RECORDS FOR THE EXERCISE Block Start
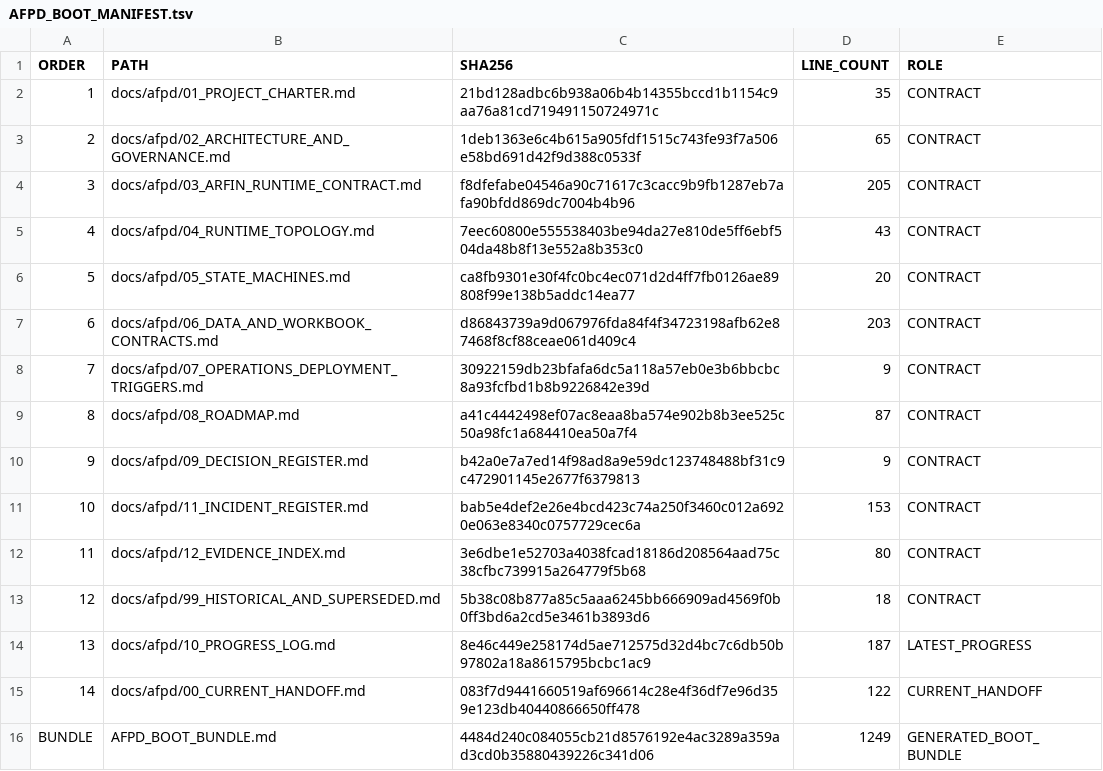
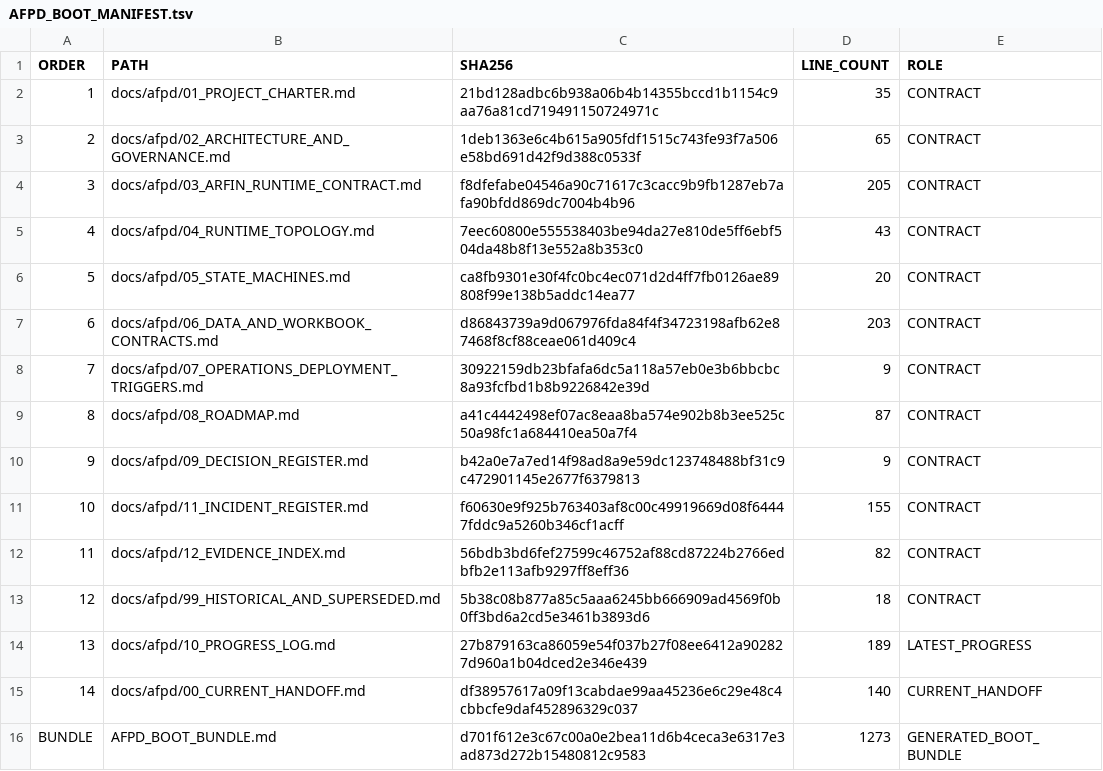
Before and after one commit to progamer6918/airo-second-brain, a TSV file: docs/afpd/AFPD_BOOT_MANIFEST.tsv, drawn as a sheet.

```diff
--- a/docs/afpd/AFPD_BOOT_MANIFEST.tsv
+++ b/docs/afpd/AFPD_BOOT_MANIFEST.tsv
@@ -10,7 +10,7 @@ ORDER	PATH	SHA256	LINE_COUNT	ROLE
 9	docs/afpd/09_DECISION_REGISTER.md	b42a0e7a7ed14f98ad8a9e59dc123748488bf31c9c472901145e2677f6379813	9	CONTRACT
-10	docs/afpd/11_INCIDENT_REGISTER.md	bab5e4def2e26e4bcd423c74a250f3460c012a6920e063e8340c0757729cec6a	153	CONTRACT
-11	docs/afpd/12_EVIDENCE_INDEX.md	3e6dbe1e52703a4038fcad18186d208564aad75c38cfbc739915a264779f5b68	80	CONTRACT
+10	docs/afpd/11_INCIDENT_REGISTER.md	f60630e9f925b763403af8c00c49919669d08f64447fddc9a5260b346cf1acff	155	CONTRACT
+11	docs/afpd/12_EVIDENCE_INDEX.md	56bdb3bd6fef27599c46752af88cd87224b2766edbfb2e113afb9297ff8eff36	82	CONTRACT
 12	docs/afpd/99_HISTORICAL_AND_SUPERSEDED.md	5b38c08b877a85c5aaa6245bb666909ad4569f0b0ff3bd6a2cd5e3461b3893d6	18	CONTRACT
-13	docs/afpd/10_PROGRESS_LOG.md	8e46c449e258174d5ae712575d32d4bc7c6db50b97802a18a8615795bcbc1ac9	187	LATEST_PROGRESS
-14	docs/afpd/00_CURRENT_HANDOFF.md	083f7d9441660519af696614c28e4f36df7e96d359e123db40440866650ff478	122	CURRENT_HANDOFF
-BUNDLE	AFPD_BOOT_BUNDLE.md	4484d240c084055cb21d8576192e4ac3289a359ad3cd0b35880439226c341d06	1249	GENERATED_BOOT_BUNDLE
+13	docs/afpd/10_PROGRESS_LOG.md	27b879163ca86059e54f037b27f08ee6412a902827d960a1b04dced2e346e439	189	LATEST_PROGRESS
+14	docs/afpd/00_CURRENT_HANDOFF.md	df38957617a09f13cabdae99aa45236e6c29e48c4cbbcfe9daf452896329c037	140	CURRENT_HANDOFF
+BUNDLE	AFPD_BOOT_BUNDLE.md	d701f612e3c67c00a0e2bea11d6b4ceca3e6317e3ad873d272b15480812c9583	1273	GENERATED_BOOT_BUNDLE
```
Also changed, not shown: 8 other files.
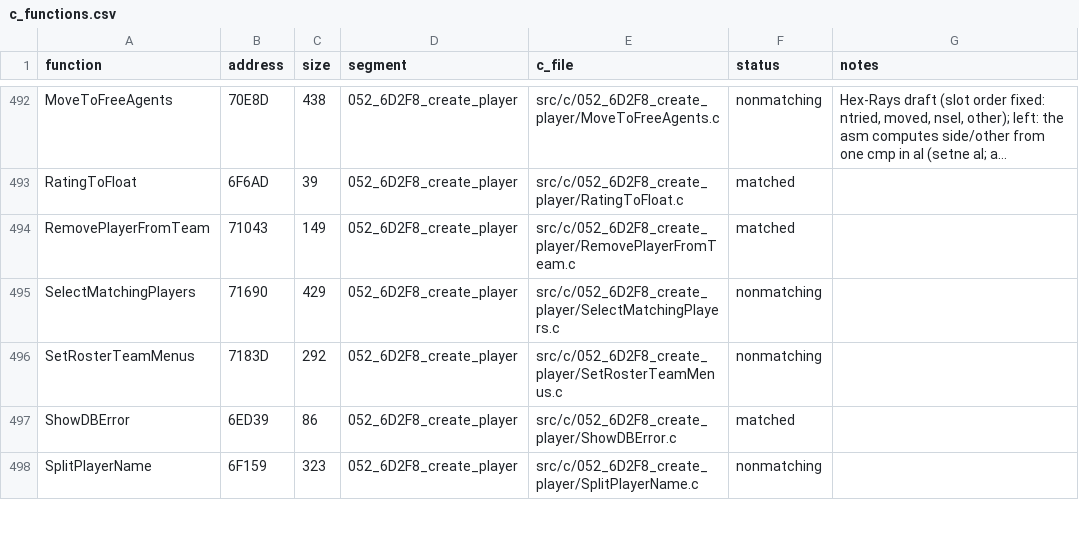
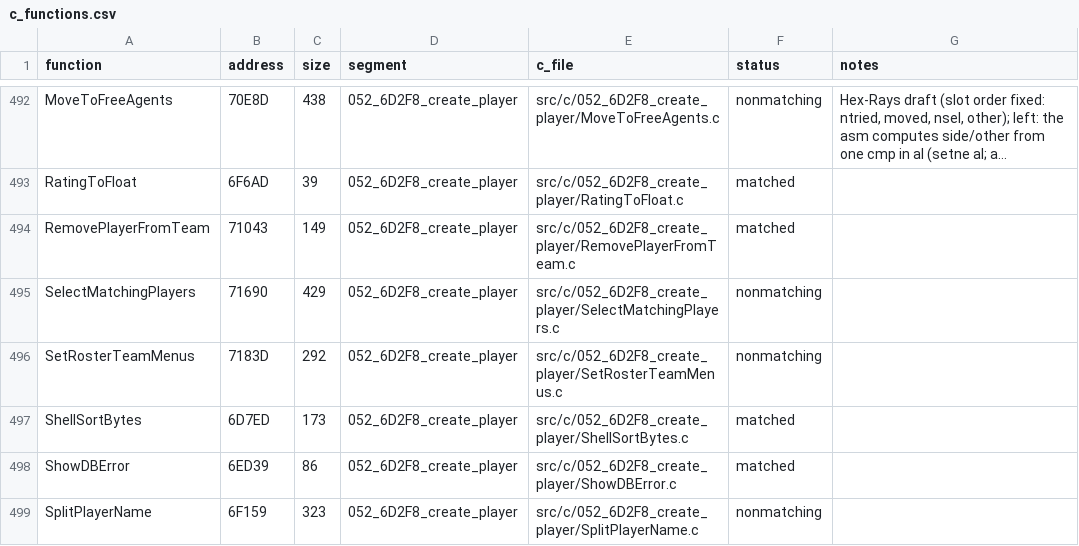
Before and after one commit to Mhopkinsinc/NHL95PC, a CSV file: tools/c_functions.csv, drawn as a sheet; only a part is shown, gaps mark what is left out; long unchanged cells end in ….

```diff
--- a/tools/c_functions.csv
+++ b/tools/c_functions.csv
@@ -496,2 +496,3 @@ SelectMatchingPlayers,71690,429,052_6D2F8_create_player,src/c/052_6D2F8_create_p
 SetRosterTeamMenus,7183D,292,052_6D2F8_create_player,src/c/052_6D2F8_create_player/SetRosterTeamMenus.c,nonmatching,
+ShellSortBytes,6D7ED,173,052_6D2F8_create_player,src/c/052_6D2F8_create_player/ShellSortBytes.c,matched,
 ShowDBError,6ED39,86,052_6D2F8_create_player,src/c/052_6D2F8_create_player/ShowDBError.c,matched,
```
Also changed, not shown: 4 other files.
RECORDS FOR THE EXERCISE Block End
DIRECTIONS -
Say how many lines in the entries contain the string "tools". Nothing else belongs in the reply.

RESPONSE TO THE EXERCISE -
3